== Segment start ==

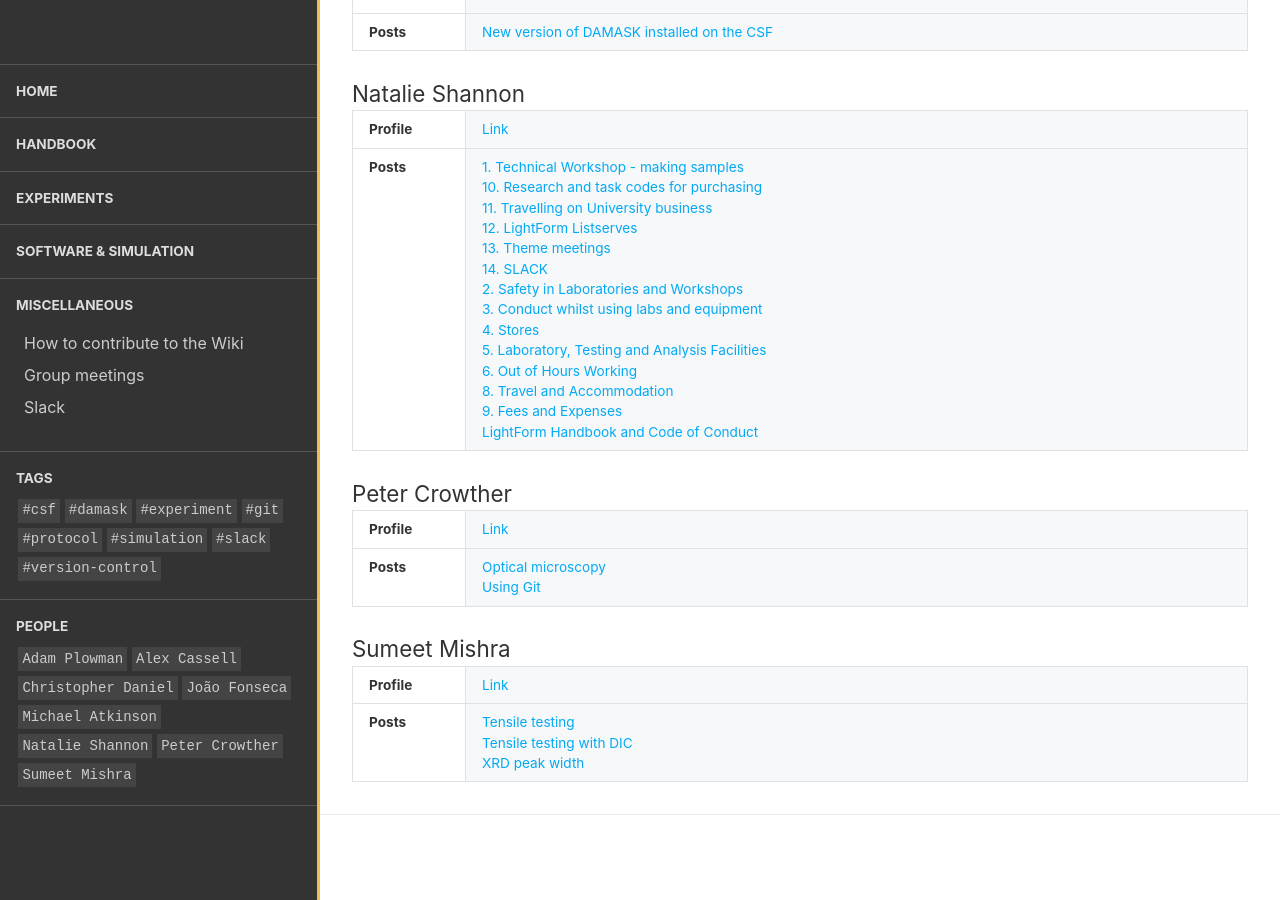
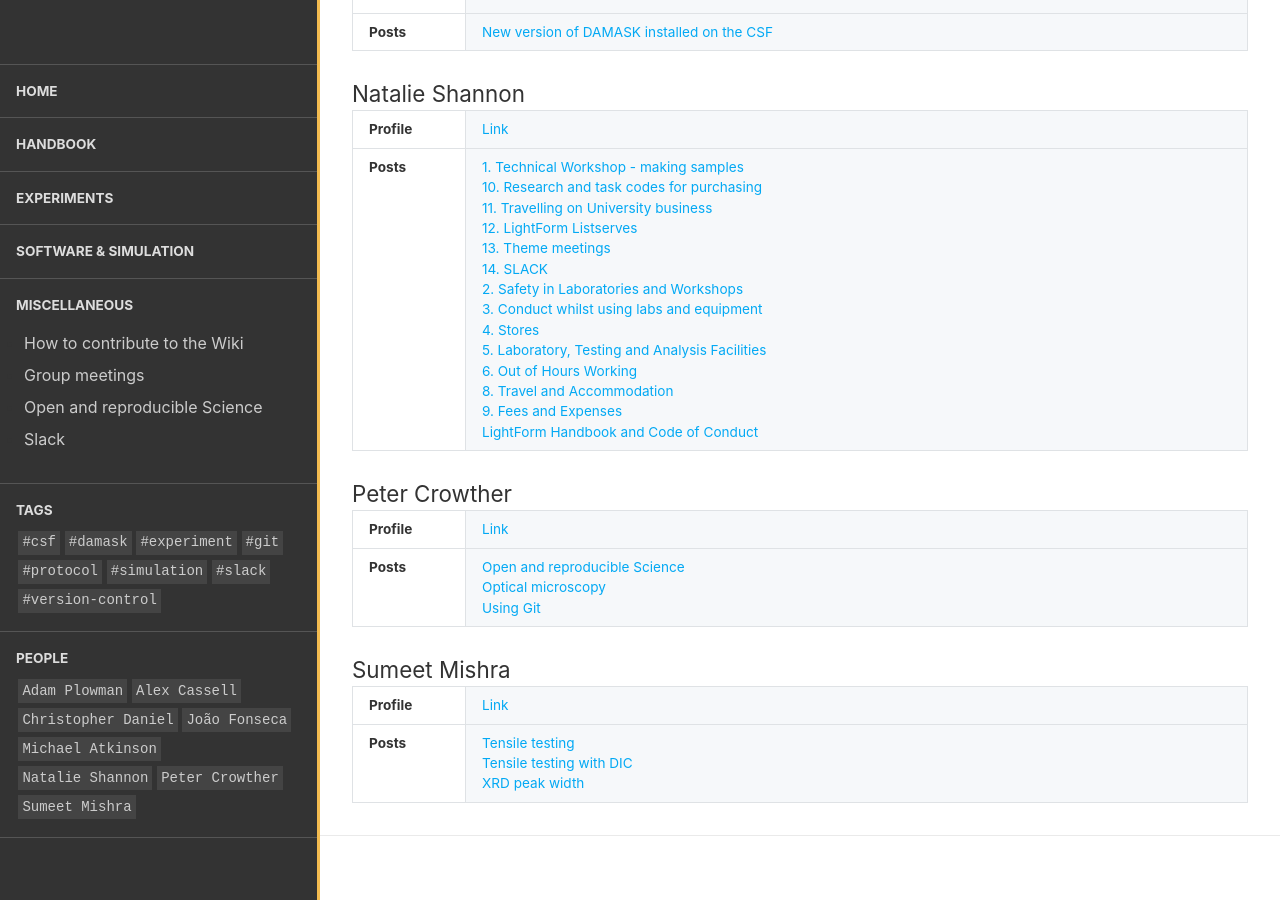
Before and after one commit to LightForm-group/wiki, a Jekyll site: the page built from people.html, in a window 1280 px wide and 900 px high, scrolled down 1321 px. Built offline with Jekyll 4.4.1, drawn with Linux system fonts in a browser that asks for light colours.

Commit message:
Add header to open science page.

```diff
--- a/collections/_miscellaneous/open_science.md
+++ b/collections/_miscellaneous/open_science.md
@@ -1,3 +1,7 @@
+---
+title: Open and reproducible Science
+author: Peter Crowther
+---
 # Open and reproducible Science
 
 ## Why share?
```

== Segment end ==

> [Assignment] Your copy should match the records above exactly, except that it contains no pictures.

> [Answer box]
Before and after one commit to LightForm-group/wiki, a Jekyll site: the page built from people.html, in a window 1280 px wide and 900 px high, scrolled down 1321 px. Built offline with Jekyll 4.4.1, drawn with Linux system fonts in a browser that asks for light colours.

Commit message:
Add header to open science page.

```diff
--- a/collections/_miscellaneous/open_science.md
+++ b/collections/_miscellaneous/open_science.md
@@ -1,3 +1,7 @@
+---
+title: Open and reproducible Science
+author: Peter Crowther
+---
 # Open and reproducible Science
 
 ## Why share?
```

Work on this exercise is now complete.